The Forest Stewardship Council (FSC) remains the sole vehicle of certification for Leadership in Energy and Environmental Design (LEED) standards for green building recognition. LEED standards reign as most prominent in the field. Most federal contracts for new or renovated buildings require LEED certification and, therefore, the FSC good housekeeping seal of approval.
Unfortunately, the FSC certification regime favors foreign competitors over U.S. timber harvesters, which puts U.S. workers at a grave disadvantage when it comes to constructing buildings for their own government. Less than a quarter of all American forestry is FSC-certified, so there’s an immediate impact on American jobs. In addition, FSC has no clearly defined standard; it varies by region. Consider, for example, the fact that IKEA is FSC certified. IKEA was also the subject of a recent documentary about their clear cutting of old growth forests.
These are among some of the reasons why governors like Maine’s Paul LePage and Georgia’s Nathan Deal have reformed their building regulations to accept other certification programs when considering the construction of new government buildings. There are three other standards for forest certification in North America alone.
But FSC has its supporters – the aforementioned groups of varying degrees of radicalism – that are willing to agitate on its behalf.
Among them are groups like the Dogwood Alliance, which sits on the steering committee of the Environmental Paper Network, a prominent FSC backer. The Alliance itself has participated in FSC events and attempts to alienate office supply companies that are not FSC certified.

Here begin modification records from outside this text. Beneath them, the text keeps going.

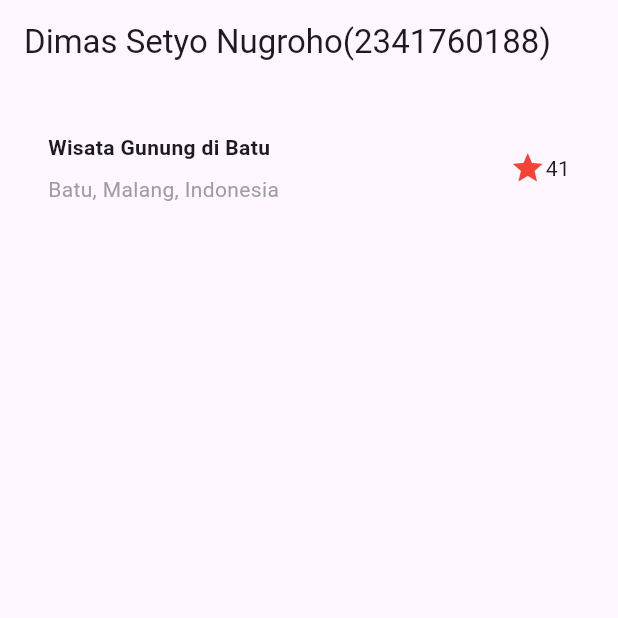
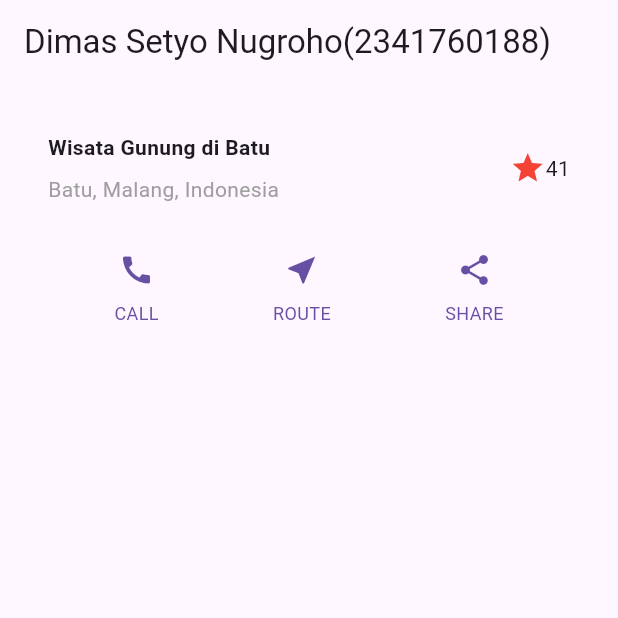
Before and after one commit to stewistzz/layout_flutter, a Flutter app: the screen it shows after launch, on a phone screen of 412 x 824 dp, the top half of it. Run offline on Flutter 3.47's test engine with Material 3 defaults, Android fonts, the phone set to English and light mode, and no system bars.

Commit message:
add praktikum 2 + Output : Implementasi Button Row

```diff
--- a/lib/main.dart
+++ b/lib/main.dart
@@ -37,13 +37,47 @@
         ],
       ),
     );
+
+    // button section
+    Color color = Theme.of(context).primaryColor;
+    Widget buttonSection = Row(
+      mainAxisAlignment: MainAxisAlignment.spaceEvenly,
+      children: [
+        _buildButtonColumn(color, Icons.call, 'CALL'),
+        _buildButtonColumn(color, Icons.near_me, 'ROUTE'),
+        _buildButtonColumn(color, Icons.share, 'SHARE'),
+      ],
+    );
+
     return MaterialApp(
       title: 'Flutter layout: Nama dan NIM Anda',
       home: Scaffold(
         appBar: AppBar(title: const Text('Dimas Setyo Nugroho(2341760188)')),
         // body: const Center(child: Text('Hello World')),
-        body: Column(children: [titleSection]),
+        body: Column(children: [titleSection, buttonSection]),
       ),
     );
   }
+
+  // praktikum 2
+  Column _buildButtonColumn(Color color, IconData icon, String label) {
+    return Column(
+      mainAxisSize: MainAxisSize.min,
+      mainAxisAlignment: MainAxisAlignment.center,
+      children: [
+        Icon(icon, color: color),
+        Container(
+          margin: const EdgeInsets.only(top: 8),
+          child: Text(
+            label,
+            style: TextStyle(
+              fontSize: 12,
+              fontWeight: FontWeight.w400,
+              color: color,
+            ),
+          ),
+        ),
+      ],
+    );
+  }
 }
```
Also changed, not shown: images/implementasi_button_row.png (added), 1 other file.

This is the same group that brought the late Colonel Sanders back from the dead in a post-mortem campaign against Kentucky Fried Chicken.
More troubling is the Alliance’s full-throated endorsement of Occupy Wall Street. “Like everyone else, we at Dogwood Alliance have been so excited to watch as tens of thousands of people have gathered in New York City and in solidarity actions around the world to occupy Wall Street in peaceful protest of corporate greed,” reads its website. The Alliance has mimicked Occupy tactics outside of a KFC location in North Carolina.
The FSC’s connections with out-of-touch radicals hardly stop there. Also sitting on the Environmental Paper Network’s steering committee is ForestEthics. This group has spearheaded a campaign against the Sustainable Forestry Initiative (SFI), which ranks as one of FSC’s chief competitors in the timber certification realm.
The World Wildlife Fund (WWF) is listed by the FSC as a non-governmental organization (NGO) marketing partner in its 2011 Global Markets Survey. Not even 7 months ago the WWF called for a complete, global ban of carbon emissions by the year 2050. The WWF also calls for worldwide poverty as a means to save the planet, or what they term as “inequality adjusted human development” in their ‘Living Planet Report.’
These are the groups that back FSC’s monopoly on the timber industry and appear to control the fate of U.S. timber jobs.